The only words you'll hear more than "It's your fault" today at Weinstein Company HQ: "It could have been worse," the unofficial new TWC battle cry after Zack and Miri Make a Porno opened over the weekend to a disappointing $10.7 million. Indeed, it probably will be worse — Universal and Lionsgate accused the Weinsteins of inflating their gross by as much as a million dollars, and just for fun, another potential lawsuit threatens the brothers' follow-up this week. So who is to blame, anyway, and what's next?As director Kevin Smith told the LA Times today, "If [Zack and Miri] dies at the box office, I don't think we'll see another porn-related comedy for a long time." We have a better idea: Make all the porn comedies you want, just don't release them on Halloween behind a campaign featuring sanitized TV spots and stick figures of Seth Rogen and Elizabeth Banks. While the latter star still remains a relatively unknown box-office quanity, Rogen has done nothing but open one R-rated comedy after another since last year. Zack and Miri, not so much: It's Rogen's worst opening by far, collecting less than a third of Knocked Up's $30.7 million draw in May '07 and contorting his agent into insisting Rogen doesn't need fellow UTA-er Judd Apatow behind him — as with Knocked Up, Superbad and Pineapple Express — to deliver a hit. Smith, meanwhile, probably won't even beat his opening for Clerks 2, triggering critics to ask how much demand — if any — remains for his digressive brand of raunch. But don't take our word for it: He anticipated it himself, pushing the script for his terrorism drama Red State during the press rounds for Zack and Miri. The Weinsteins didn't want it then and definitely won't take it now; their parting ways with the filmmaker (for now) has less to do with taste than insolvency, particularly with the backlog of films piling up next to the mop in their utility closet. It was fun while it lasted. Except the Jersey Girl part, of course, but they're over it.
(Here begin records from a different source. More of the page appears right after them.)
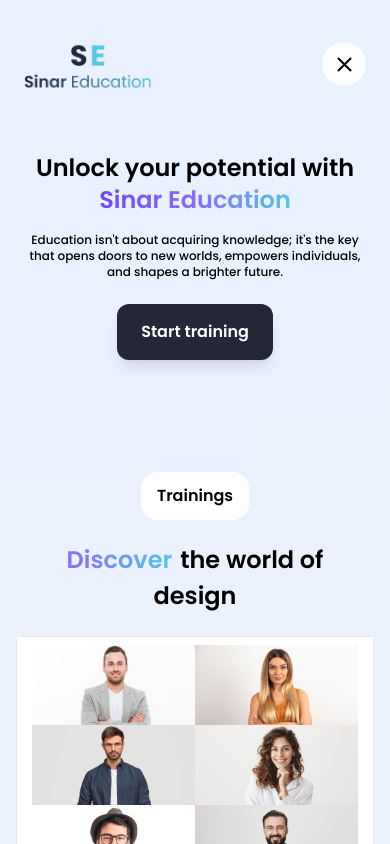
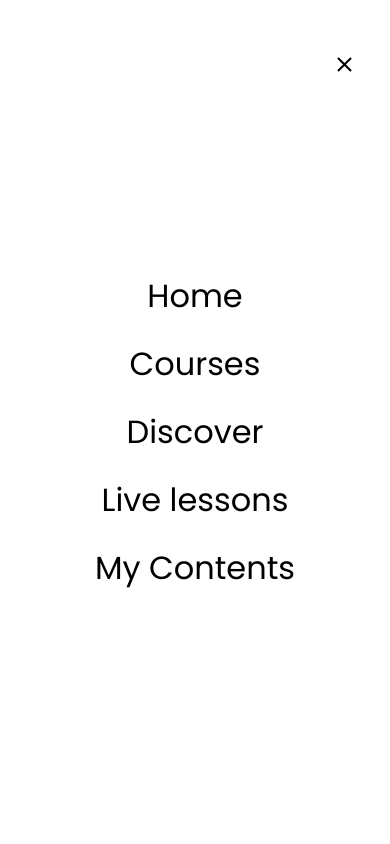
Before and after one commit to Deyjuwon/Sinar, a React (Vite) app: page / in a window 390 px wide. Both pictures are taken after a click on the icon 344 px from the left and 64 px from the top of the page. Shown: the top 844 px of the page. Built offline with nearby package versions, Linux system fonts and the light colour scheme.

Commit message:
nav for mobile

```diff
--- a/src/Components/Header.jsx
+++ b/src/Components/Header.jsx
@@ -17,12 +17,12 @@ const Header = () => {
     ];
 
   return (
-    <header className='w-full  h-32  flex items-center justify-between p-6'>
+    <header className='w-full  h-32  flex items-center justify-between p-6 relative'>
         <div>
             <img src={logo} alt="" className='h-16 w-32 object-contain ' />
         </div>
         <div>
-            <ul className='hidden md:flex text-16 font-medium items-center gap-10 text-gray-500  cursor-pointer'>
+            <ul className={isOpened ? 'bg-white flex flex-col gap-5 text-32 items-center h-screen absolute w-full top-0 pt-5 z-20 right-0 justify-center' : 'hidden md:flex text-16 font-medium items-center gap-10 text-gray-500  cursor-pointer'}>
                 {navItems.map((item, index) => (
                         <NavLink key={index} to={item.to}>
                         <li className='hover:text-black'>{item.label}</li>
@@ -39,7 +39,7 @@ const Header = () => {
                 <button className='w-24 h-11 bg-white rounded-xl font-medium border border-gray-300 cursor-pointer'>Sign Up</button>
             </div>
 
-            {isOpened ? <div className='bg-white rounded-full flex items-center justify-center h-11 w-11 md:hidden'><IoMdClose className='' size={25} onClick={() => setIsOpened(!isOpened)} /></div> : <div className='bg-white rounded-full flex items-center justify-center h-11 w-11 md:hidden'><RxHamburgerMenu className='' size={25} onClick={() => setIsOpened(!isOpened)} /></div>}
+            {isOpened ? <div className='bg-white rounded-full flex items-center justify-center h-11 w-11 md:hidden z-50'><IoMdClose className='' size={25} onClick={() => setIsOpened(!isOpened)} /></div> : <div className='bg-white rounded-full flex items-center justify-center h-11 w-11 md:hidden'><RxHamburgerMenu className='' size={25} onClick={() => setIsOpened(!isOpened)} /></div>}
         </div>
 
 
--- a/src/Components/SignIn.jsx
+++ b/src/Components/SignIn.jsx
@@ -9,6 +9,7 @@ import { useNavigate } from 'react-router-dom';
 const SignIn = ({setIsAuth}) => {
 
   const Navigate = useNavigate();
+  console.log(auth?.currentUser?.email)
   const signInWithGoogle = () => {
     signInWithPopup(auth, provider).then((result) => {
       localStorage.setItem('isAuth', true)
```
Also changed, not shown: src/App.jsx (line endings or trailing spaces).
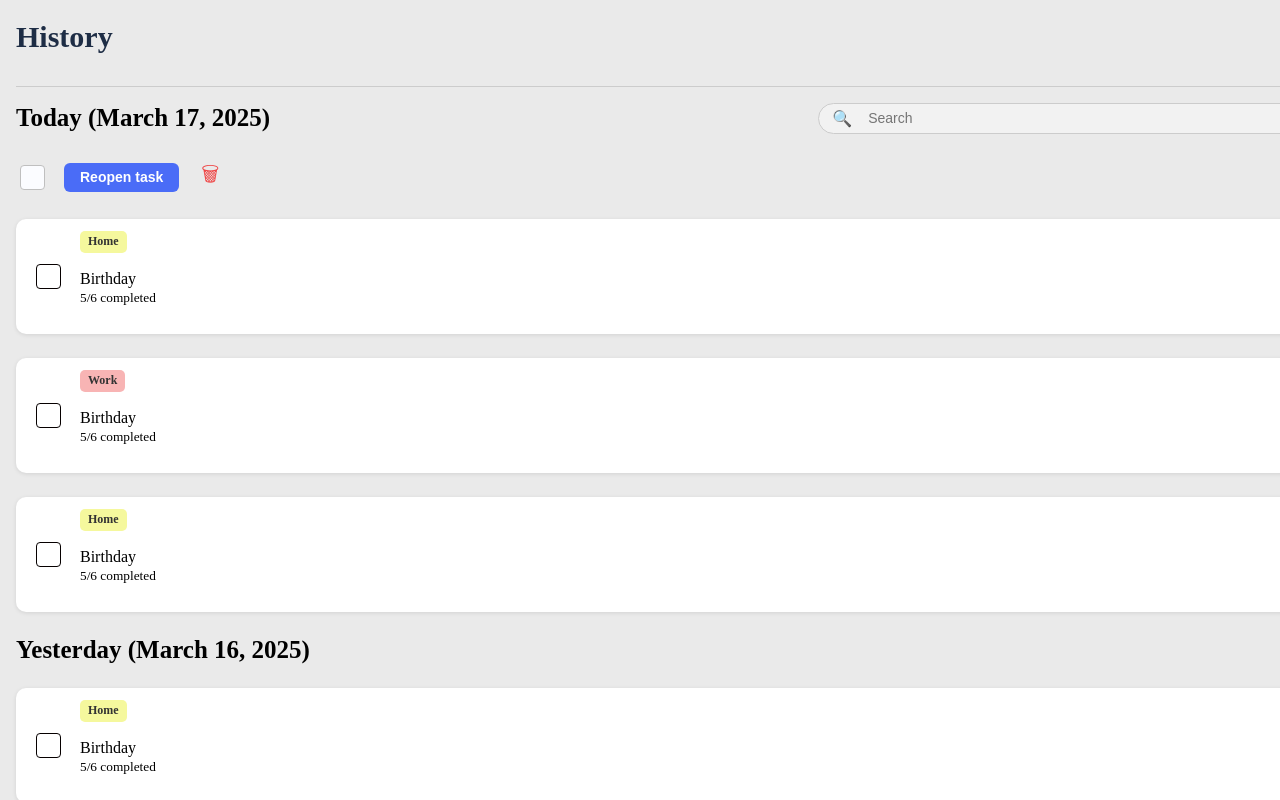
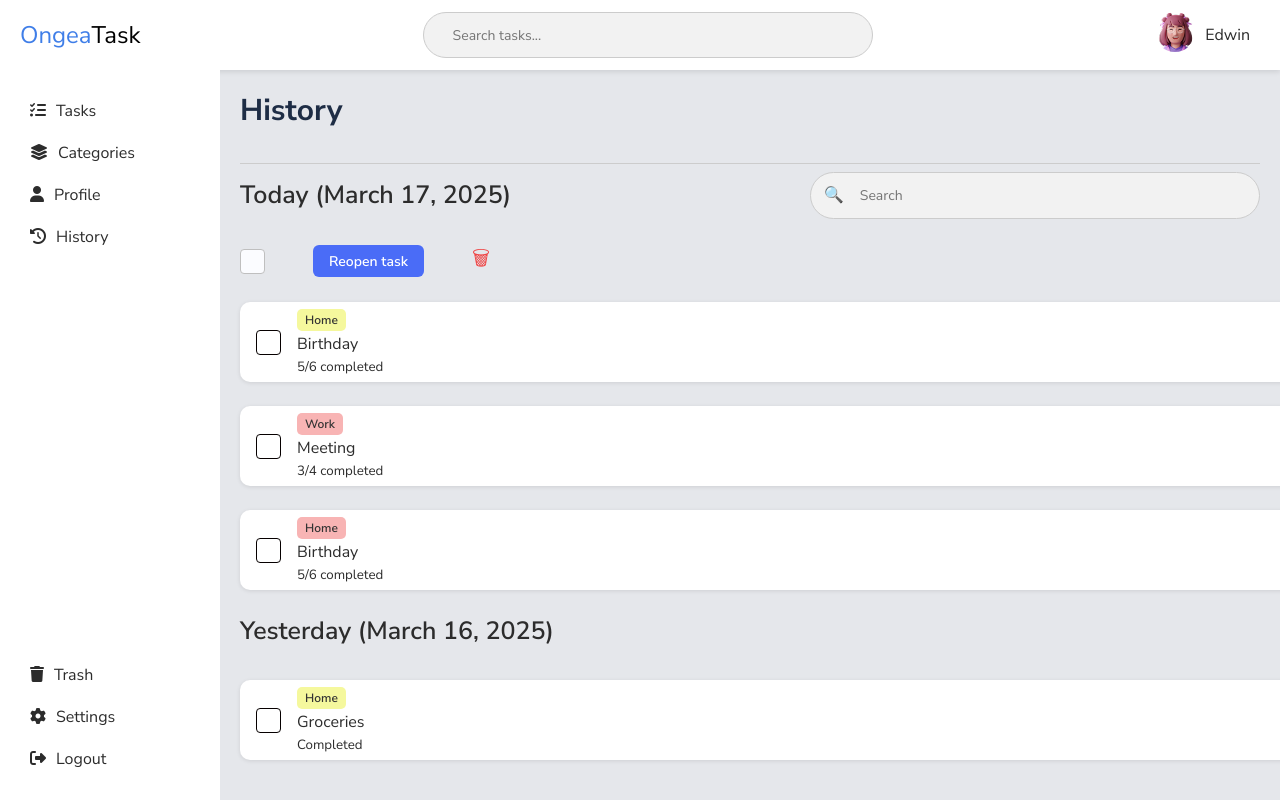
Before and after one commit to Ongea-Tech/OngeaTask, a Flask app: page /history in a window 1280 px wide. Run offline with Flask 3, Linux system fonts and the light colour scheme; some web fonts are replaced.

Commit message:
Connected History and Trash to Jinja layout and verified styling

```diff
--- a/app/static/history.css
+++ b/app/static/history.css
@@ -36,7 +36,7 @@ html, body {
 .divider {
   border: none;
   border-top: 1px solid #ccc;
-  margin-bottom: 1rem;
+  margin-bottom: 0.5rem;
 }
 
 .history-section {
@@ -46,13 +46,13 @@ html, body {
 .history-section h2 {
   font-size: 25px;
   font-weight: 600;
-  margin-bottom: 1.5rem;
+  margin-bottom: 2rem;
 }
 
 .history-controls {
   display: flex;
   align-items: center;
-  gap: 1rem;
+  gap: 3rem;
   margin-bottom: 1.5rem;
 }
 
@@ -72,14 +72,14 @@ html, body {
   border: none;
 }
 
-.master-checkbox:checked::before {
+/* .master-checkbox:checked::before {
   content: "✓";
   color: white;
   font-size: 14px;
   position: absolute;
   top: 1px;
   left: 5px;
-}
+} */
 
 .btn-blue {
   background-color: #4A6CF7;
@@ -101,8 +101,8 @@ html, body {
 }
 
 .history-task-item {
-  width: 1410px;
-  height: 115px;
+  width: 1250px;
+  height: 80px;
   background: #FFFFFF;
   border-radius: 10px;
   box-shadow: 0px 1px 4px rgba(0, 0, 0, 0.1);
@@ -131,14 +131,14 @@ html, body {
   border: none;
 }
 
-.history-task-item input[type="checkbox"]:checked::before {
+/* .history-task-item input[type="checkbox"]:checked::before {
   content: "✓";
   color: white;
   font-size: 14px;
   position: absolute;
   top: 1px;
   left: 5px;
-}
+} */
 
 .task-label {
   display: inline-block;
@@ -215,3 +215,14 @@ html, body {
   font-size: 16px;
   color: #555;
 }
+
+.master-checkbox:checked::before,
+.history-task-item input[type="checkbox"]:checked::before {
+  content: "✓";
+  color: white;
+  font-size: 14px;
+  position: absolute;
+  top: 50%;
+  left: 50%;
+  transform: translate(-50%, -50%);
+}
--- a/app/templates/history.html
+++ b/app/templates/history.html
@@ -1,18 +1,13 @@
-<!DOCTYPE html>
-<html lang="en">
-<head>
-  <meta charset="UTF-8">
-  <title>History - OngeaTask</title>
+{% extends "index.html" %}
+
+{% block head %}
   <link rel="stylesheet" href="{{ url_for('static', filename='history.css') }}">
-</head>
-<body>
-<div class="layout">
+{% endblock %}
 
-  <main class="task-content">
-    <div class="task-inner">
+{% block content %}
+
 <h1 class="history-title">History</h1>
-      <hr class="divider">
-
+<hr class="divider" />
 
 <div class="today-header-row">
   <h2>Today (March 17, 2025)</h2>
@@ -23,52 +18,50 @@
 </div>
 
 <div class="history-controls">
-        <input type="checkbox" class="master-checkbox">
+  <input type="checkbox" class="master-checkbox" />
   <button class="btn-blue">Reopen task</button>
   <button class="btn-icon">🗑</button>
 </div>
 
+<!-- Example Task Items -->
 <div class="history-task-item">
-        <input type="checkbox">
+  <input type="checkbox" />
   <div>
     <span class="task-label home">Home</span>
-          <p>Birthday<br><small>5/6 completed</small></p>
+    <p>Birthday<br /><small>5/6 completed</small></p>
   </div>
   <div class="task-color-bar red"></div>
 </div>
 
 <div class="history-task-item">
-        <input type="checkbox">
+  <input type="checkbox" />
   <div>
     <span class="task-label work">Work</span>
-          <p>Birthday<br><small>5/6 completed</small></p>
-        </div>
-        <div class="task-color-bar red"></div>
-      </div>
-
-      <div class="history-task-item">
-        <input type="checkbox">
-        <div>
-          <span class="task-label home">Home</span>
-          <p>Birthday<br><small>5/6 completed</small></p>
+    <p>Meeting<br /><small>3/4 completed</small></p>
   </div>
   <div class="task-color-bar yellow"></div>
 </div>
 
-      <!-- Yesterday Section -->
+<div class="history-task-item">
+  <input type="checkbox" />
+  <div>
+    <span class="task-label work">Home</span>
+    <p>Birthday<br /><small>5/6 completed</small></p>
+  </div>
+  <div class="task-color-bar yellow"></div>
+</div>
+
 <div class="history-section">
   <h2>Yesterday (March 16, 2025)</h2>
+
   <div class="history-task-item">
-          <input type="checkbox">
+    <input type="checkbox" />
     <div>
       <span class="task-label home">Home</span>
-            <p>Birthday<br><small>5/6 completed</small></p>
+      <p>Groceries<br /><small>Completed</small></p>
     </div>
     <div class="task-color-bar gray"></div>
   </div>
 </div>
-    </div>
-  </main>
-</div>
-</body>
-</html>
+
+{% endblock %}
--- a/app/templates/index.html
+++ b/app/templates/index.html
@@ -11,6 +11,8 @@
     rel="stylesheet"
     href="https://cdnjs.cloudflare.com/ajax/libs/font-awesome/6.5.1/css/all.min.css"
   />
+
+  {% block head %}{% endblock %}
 </head>
   <body>
     <!-- Top Navigation Bar -->
```
Also changed, not shown: app/static/trash.css (+17 -24 lines), app/templates/trash.html (+23 -31 lines), app/static/styles.css (line endings or trailing spaces). Lines whose indentation alone changed are shown as unchanged.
Which leaves the Weinsteins themselves, having failed once more in their attempts to stir up ratings and title controversies, looking to Zack and Miri's Flopz™ eternity for a little nickel-and-dime magic for years to come. There's always this week's Soul Men, though, right? Not so fast, says R&B legend Sam Moore, who told The Independent this weekend that he may seek a share of the gate for the Sam Jackson/Bernie Mac comedy he thinks ripped off his life story. And it didn't even do it well:
The film infringes trademark rights over the duo's most famous song, "Soul Man", Moore alleges. It also wrongly portrays them as constantly swearing, making liberal use of the "N-word" and indulging in casual sex with groupies, he complains. "The film is sexist, racist, and embarrassing, and that's not what Sam & Dave were about," said Moore, who is seeking "significant" compensation, together with a disclaimer distancing him from the narrative. [...] "The Weinstein Company says the film's fiction. In that case, I'd like them to tell me what part's supposed to be fiction," said Moore. "I'd like them to tell me which two black soul musicians, signed to Stax Records, who worked with Isaac Hayes, it's meant to portray."